Don’t Get Too Comfortable: Jenkins’ Ability for Customization
After setting up and handling a few basic builds, we moved on to deployments to Nexus. This was the first glimpse of the struggles infrastructure deals with on a regular basis. The topic of integration methods came up. Do you use plugins? Scripts? Having conversations about the pros and cons of each is important. There is no one-size-fits-all (and may never be).
Googling Everything Doesn’t Help
Google is a cure-all for programming and system errors during school. You get a seg fault compiling with C++, and 5k other students are probably dealing with the same.
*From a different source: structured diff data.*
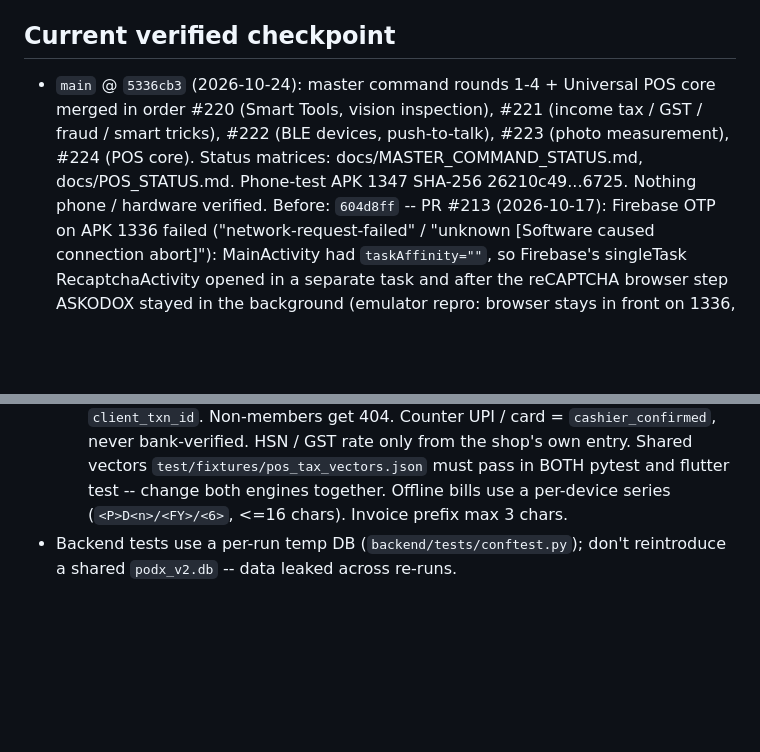
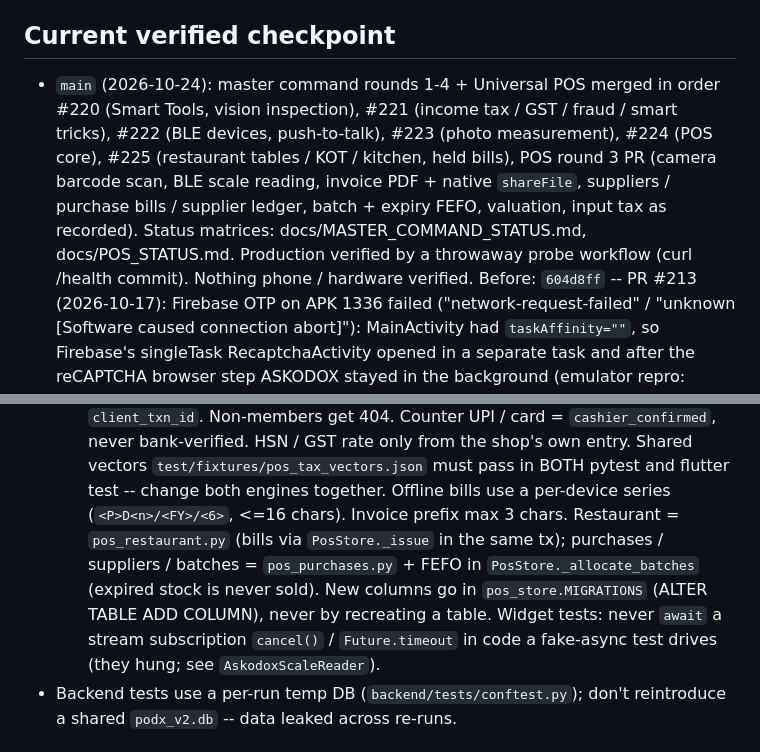
Before and after one commit to podx-bot/askodox, a Markdown page: CLAUDE.md, 2 parts joined by grey strips. GitHub-like rendering; blank space fills up the shorter version.

Commit message:
CLAUDE.md: POS round 3 checkpoint and gotchas
Co-Authored-By: Claude Opus 5.5 <noreply@anthropic.com>
Claude-Session: https://claude.ai/code/session_01Av36XpPnbfe9QPJ3SgxZXu

```diff
--- a/CLAUDE.md
+++ b/CLAUDE.md
@@ -7,10 +7,12 @@ with the actual repo or `git log`/`git show origin/main`, the repo wins — fix
 this file, don't trust it blindly.
 
 ## Current verified checkpoint
-- `main` @ `5336cb3` (2026-10-24): master command rounds 1-4 + Universal POS core merged in order #220 (Smart Tools,
-  vision inspection), #221 (income tax / GST / fraud / smart tricks), #222 (BLE devices, push-to-talk), #223 (photo
-  measurement), #224 (POS core). Status matrices: docs/MASTER_COMMAND_STATUS.md, docs/POS_STATUS.md. Phone-test APK 1347
-  SHA-256 26210c49...6725. Nothing phone / hardware verified.
+- `main` (2026-10-24): master command rounds 1-4 + Universal POS merged in order #220 (Smart Tools, vision inspection),
+  #221 (income tax / GST / fraud / smart tricks), #222 (BLE devices, push-to-talk), #223 (photo measurement), #224 (POS
+  core), #225 (restaurant tables / KOT / kitchen, held bills), POS round 3 PR (camera barcode scan, BLE scale reading,
+  invoice PDF + native `shareFile`, suppliers / purchase bills / supplier ledger, batch + expiry FEFO, valuation, input
+  tax as recorded). Status matrices: docs/MASTER_COMMAND_STATUS.md, docs/POS_STATUS.md. Production verified by a
+  throwaway probe workflow (curl /health commit). Nothing phone / hardware verified.
   Before: `604d8ff` -- PR #213 (2026-10-17): Firebase OTP on APK 1336 failed ("network-request-failed" /
   "unknown [Software caused connection abort]"): MainActivity had `taskAffinity=""`, so Firebase's singleTask
   RecaptchaActivity opened in a separate task and after the reCAPTCHA browser step ASKODOX stayed in the background
@@ -513,6 +515,10 @@ this file, don't trust it blindly.
   Counter UPI / card = `cashier_confirmed`, never bank-verified. HSN / GST rate only from the shop's own entry. Shared
   vectors `test/fixtures/pos_tax_vectors.json` must pass in BOTH pytest and flutter test -- change both engines together.
   Offline bills use a per-device series (`<P>D<n>/<FY>/<6>`, <=16 chars). Invoice prefix max 3 chars.
+  Restaurant = `pos_restaurant.py` (bills via `PosStore._issue` in the same tx); purchases / suppliers / batches =
+  `pos_purchases.py` + FEFO in `PosStore._allocate_batches` (expired stock is never sold). New columns go in
+  `pos_store.MIGRATIONS` (ALTER TABLE ADD COLUMN), never by recreating a table. Widget tests: never `await` a stream
+  subscription `cancel()` / `Future.timeout` in code a fake-async test drives (they hung; see `AskodoxScaleReader`).
 - Backend tests use a per-run temp DB (`backend/tests/conftest.py`); don't
   reintroduce a shared `podx_v2.db` -- data leaked across re-runs.
 
```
With first-time Jenkins use, we found out quickly that Jenkins issues aren’t so common, as there are hundreds or thousands of possible implementations. DevOps interns need to understand that asking for help is okay and getting involved in the community is important. Jenkins administration can be complicated, and struggling is part of the process everyone goes through.
First-Time Jenkins Use: My Advice to DevOps Interns
- Learn to Love Jenkins – If you don’t end up enjoying the work after a while, then the work can become overwhelming.
- Embrace the Fear – Jenkins is intimidating at first, but shortly after the subtle sophistication will lure you in.
- Always Ask Questions – You likely won’t learn these things by accident. Worse, you may be doing more work than necessary. Don’t reinvent the wheel.
- Look Down from Above – A high-level understanding of the job you’re trying to complete will help you to plan the way to implement your solution.
Where We Need Help as DevOps Interns
- Answer Questions – Help answer questions as thoroughly as possible. It has been incredibly important to my personal success in this company. Without asking questions I probably would have failed.
- Encourage First-time Jenkins Use Immediately – Introduce Jenkins in the interview. This will allow you to see the interviewer’s ability to think, communicate, and research. It also helps as a way to make sure the interviewer is interested in this sort of work.
- Be Patient – This stuff isn’t easy and most interns will not have much background, if any, in this field or software development in general. Rushing or belittling someone will make this process very difficult and unenjoyable.
Liatrio is a collaborative, end-to-end Enterprise Delivery Acceleration consulting firm that helps enterprises transform the way they work. We work as boots-on-the-ground change agents, helping our clients improve their development practices, react more quickly to market shifts, and get better at delivering value from conception to deployment.